By: Tara Goodfellow & Kayla Wright
Brooms up. Ready. Set. Match! Quidditch has come to Algonquin. Like its counterparts at the U of O and Carleton University, the college has adopted an official Quidditch team.
Quidditch is a sport played by witches and wizards in the magical world of J.K. Rowling’s Harry Potter series. It was brought to life in the “muggle” world in 2005 at Middlebury College in Vermont, and has since soared to popularity amongst colleges and universities across the globe. Enthusiasts call it “Muggle Quidditch.”
The team is new this year, and was founded by Algonquin alumni, Casey Innis, who spent the summer training with both the U of O and Carleton Quidditch teams. “Our team’s official start is September 2012,” said Innis.

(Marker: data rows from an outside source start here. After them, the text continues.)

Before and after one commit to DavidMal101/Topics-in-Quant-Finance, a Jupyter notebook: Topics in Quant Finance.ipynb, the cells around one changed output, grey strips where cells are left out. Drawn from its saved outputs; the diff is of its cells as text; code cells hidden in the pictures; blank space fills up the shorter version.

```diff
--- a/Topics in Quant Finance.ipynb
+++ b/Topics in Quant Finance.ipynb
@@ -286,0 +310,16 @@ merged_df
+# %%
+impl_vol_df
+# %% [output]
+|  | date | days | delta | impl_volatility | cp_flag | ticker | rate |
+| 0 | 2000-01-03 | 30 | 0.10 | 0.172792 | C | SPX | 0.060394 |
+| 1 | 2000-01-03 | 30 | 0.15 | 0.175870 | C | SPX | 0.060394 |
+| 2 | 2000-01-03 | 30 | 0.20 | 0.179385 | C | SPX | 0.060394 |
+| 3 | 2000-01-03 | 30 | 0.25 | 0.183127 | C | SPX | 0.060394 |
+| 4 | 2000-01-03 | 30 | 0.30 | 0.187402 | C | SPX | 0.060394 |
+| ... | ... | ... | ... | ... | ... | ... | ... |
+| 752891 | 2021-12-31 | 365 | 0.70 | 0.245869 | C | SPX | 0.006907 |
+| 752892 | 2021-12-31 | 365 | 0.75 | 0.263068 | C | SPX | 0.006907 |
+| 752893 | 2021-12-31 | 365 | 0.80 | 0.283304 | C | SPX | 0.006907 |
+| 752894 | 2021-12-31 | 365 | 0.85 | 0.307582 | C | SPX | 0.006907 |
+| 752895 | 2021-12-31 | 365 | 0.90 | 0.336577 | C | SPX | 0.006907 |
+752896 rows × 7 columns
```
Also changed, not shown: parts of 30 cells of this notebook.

Muggle Quidditch differs from wizard Quidditch for a number of reasons. First, there’s no such thing as magic- the game is played on foot, with brooms between their legs, rather than in the air. The balls don’t fly, but are tossed between the players by hand.
The Snitch is a tennis ball carried around in a sock by a runner who has no boundaries. The runner is encouraged to interfere with the players- taking brooms and kicking balls off the field.“One Snitch disguised himself as a member of the crowd and hid in plain sight for nearly an hour,: said Innis. Unlike in the wizarding game, the Snitch is worth 30 points instead of 150.
Second, there are seven players on the field instead of six- 21 players in total, with two subs per person- and these positions include; one Keeper, two Chasers, three Beaters (not two) and one Seeker. The Keeper guards three goal posts in their end of the field. Each hoop is worth 10 points. The Chasers carry an orange “Quaffle” through the other team’s end to shoot through one of the three hoops.
The Beaters throw three black balls called “Bludgers” at the other team’s players to knock them off their broom and /or prevent their own player’s from being hit. When a player is hit and “falls off” their broom, they must remove the broom from between their legs and run back and tap their own goalpost to get back into the game.
The Seeker’s job is to catch the Snitch- even if it requires “flying out of bounds.” Catching the Snitch ends the game, but doesn’t necessarily mean the team wins as it depends on the points earned before capture.
“I read all the books, and saw all the movies, and it wasn’t what I expected,” said Cass Walden, a first-year pre-nursing student on the team. “I saw some of the videos on YouTube, and I played a lot of contact sports in high school, and so I thought it’d be pretty sweet.”
Algonquin’s Quidditch season kicked off in early September and follows the school’s academic season. Their first game will be Oct. 20 against Carleton. The team also plans to compete in the second annual Canadian Quidditch Cup at Queen’s University in Kingston, in November and the sixth annual World Cup in Florida April 2013.
“I do intend to win,” said Innis. “So we’re going to be training very hard.”
They’re currently holding weekly practices, which remain open to both current and former Algonquin students. As this is the first year of operation, Innis said there won’t be official tryouts.
“Anyone can join anytime they want, with any level of commitment,” said Innis.
If you’re interested in playing, visit the Algonquin Quidditch page on Facebook.